Daniel Kinney from Layde, outside Cushendall in Co Antrim, died in Glendun Nursing Home at Knocknacarry on Tuesday. He was 95.
Although initially planning to become a veterinary surgeon, Mr Kinney switched to journalism, embarking on a long and illustrious career.
After a four-year stint in The Irish News, Mr Kinney moved to join the Dublin Herald, then to The Guardian to work in its London office.
He later returned to Northern Ireland and worked for The Belfast Telegraph before taking up the role of business editor at The News Letter in the 1960s and rising up the ranks to become deputy editor and chief leader (Morning View) writer under five editors.

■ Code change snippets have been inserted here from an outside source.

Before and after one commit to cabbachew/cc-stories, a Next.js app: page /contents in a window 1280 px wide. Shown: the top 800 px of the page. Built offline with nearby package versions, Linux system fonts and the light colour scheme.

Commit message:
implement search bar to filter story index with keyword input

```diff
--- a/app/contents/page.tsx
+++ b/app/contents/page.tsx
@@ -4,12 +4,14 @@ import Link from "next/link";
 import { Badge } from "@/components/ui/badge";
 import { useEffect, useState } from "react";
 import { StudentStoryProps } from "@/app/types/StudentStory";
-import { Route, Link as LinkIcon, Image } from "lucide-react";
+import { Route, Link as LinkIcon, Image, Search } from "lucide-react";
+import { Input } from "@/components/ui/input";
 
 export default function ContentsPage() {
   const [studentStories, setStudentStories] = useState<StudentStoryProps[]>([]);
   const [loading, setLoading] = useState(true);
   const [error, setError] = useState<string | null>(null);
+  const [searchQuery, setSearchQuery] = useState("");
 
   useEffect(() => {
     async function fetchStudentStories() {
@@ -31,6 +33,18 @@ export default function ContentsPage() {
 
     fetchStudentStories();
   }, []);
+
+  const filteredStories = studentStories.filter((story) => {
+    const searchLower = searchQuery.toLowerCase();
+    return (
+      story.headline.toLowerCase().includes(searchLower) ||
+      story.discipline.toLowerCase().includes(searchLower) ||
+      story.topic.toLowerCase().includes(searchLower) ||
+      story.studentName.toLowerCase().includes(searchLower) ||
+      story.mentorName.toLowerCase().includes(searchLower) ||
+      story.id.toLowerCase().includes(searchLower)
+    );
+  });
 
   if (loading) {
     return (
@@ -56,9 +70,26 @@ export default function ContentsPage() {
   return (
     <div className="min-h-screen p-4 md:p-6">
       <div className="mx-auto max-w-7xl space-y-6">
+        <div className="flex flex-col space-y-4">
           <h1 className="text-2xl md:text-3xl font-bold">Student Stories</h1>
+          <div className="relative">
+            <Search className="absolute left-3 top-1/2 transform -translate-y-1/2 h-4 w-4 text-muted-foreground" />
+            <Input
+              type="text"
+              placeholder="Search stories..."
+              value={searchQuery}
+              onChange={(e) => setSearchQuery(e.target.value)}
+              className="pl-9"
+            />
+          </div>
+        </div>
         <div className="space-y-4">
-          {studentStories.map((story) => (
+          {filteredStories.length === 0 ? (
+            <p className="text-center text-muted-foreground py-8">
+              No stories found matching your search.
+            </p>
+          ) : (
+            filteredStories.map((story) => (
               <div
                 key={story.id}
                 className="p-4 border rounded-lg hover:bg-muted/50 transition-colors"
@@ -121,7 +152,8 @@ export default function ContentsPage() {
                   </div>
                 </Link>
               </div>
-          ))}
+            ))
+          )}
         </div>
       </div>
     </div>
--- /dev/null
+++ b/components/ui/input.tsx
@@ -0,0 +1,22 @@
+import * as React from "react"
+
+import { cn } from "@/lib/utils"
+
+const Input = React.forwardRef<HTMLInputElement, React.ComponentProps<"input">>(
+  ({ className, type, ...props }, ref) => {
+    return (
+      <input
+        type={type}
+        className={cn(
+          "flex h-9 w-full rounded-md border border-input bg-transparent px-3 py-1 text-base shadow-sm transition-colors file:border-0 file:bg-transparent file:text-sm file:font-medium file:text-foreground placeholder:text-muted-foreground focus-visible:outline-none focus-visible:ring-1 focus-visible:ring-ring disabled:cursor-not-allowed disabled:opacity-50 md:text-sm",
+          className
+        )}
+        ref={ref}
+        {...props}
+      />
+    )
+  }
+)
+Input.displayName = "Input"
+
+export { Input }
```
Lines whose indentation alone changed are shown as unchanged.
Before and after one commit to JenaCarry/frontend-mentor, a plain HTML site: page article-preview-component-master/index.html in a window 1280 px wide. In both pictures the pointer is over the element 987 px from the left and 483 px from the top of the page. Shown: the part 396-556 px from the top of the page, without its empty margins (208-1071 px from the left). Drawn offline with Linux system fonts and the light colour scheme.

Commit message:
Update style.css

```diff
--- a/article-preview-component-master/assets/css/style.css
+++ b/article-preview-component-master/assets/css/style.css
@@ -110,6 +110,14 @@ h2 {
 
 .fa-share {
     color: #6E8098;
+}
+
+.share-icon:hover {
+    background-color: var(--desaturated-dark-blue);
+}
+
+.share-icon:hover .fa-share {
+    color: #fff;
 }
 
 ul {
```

Longstanding News Letter journalist Billy Kennedy expressed his deep sadness at the death of Mr Kinney, describing him as an “exceptional newsman” and “a decent and loyal newspaper colleague".
“He often said to me, ‘In Morning View, I write on behalf of the decent, upright, unionist and Presbyterian neighbours of mine in the Glens of Antrim.’ Dan had no time for the paramilitaries, on both sides, and those who were causing mayhem during that very difficult period," Mr Kennedy said.
"I learned much working alongside him – he was old school, but was a journalist who maintained the highest levels of accuracy, integrity, morality and decency. My sincere sympathy is extended to his family.”
Mr Kinney also contributed to Farming Life for many years through his weekly Rod and Gun column.
Farming Life editor Ruth Rodgers said: “His columns on the countryside and its management were both knowledgeable, entertaining and informative.
“It was clear he had a genuine love for the outdoor life and he was usually accompanied by one of his grandsons as he took off across the moors in search of grouse, a fox or a missing dog. His passing leaves a big hole for his family and the wider community.”
In addition to his career in journalism, Mr Kinney was also an avid member of Ruairi Og Hurling and Camogie Club. A former player, he later became a manager and then chairman of the club.
Writing for The Saffron Gael website, journalist Denis O’Hara referred to Mr Kinney as a “powerhouse hurler”.
“He was one of the driving forces behind the Cushendall breakthrough at senior level and one of Dan’s proudest moments was when Chairman of the Ruairi Og hurling club during 1981 when the team won their first Antrim Senior Hurling Championship title,” wrote Mr O’Hara.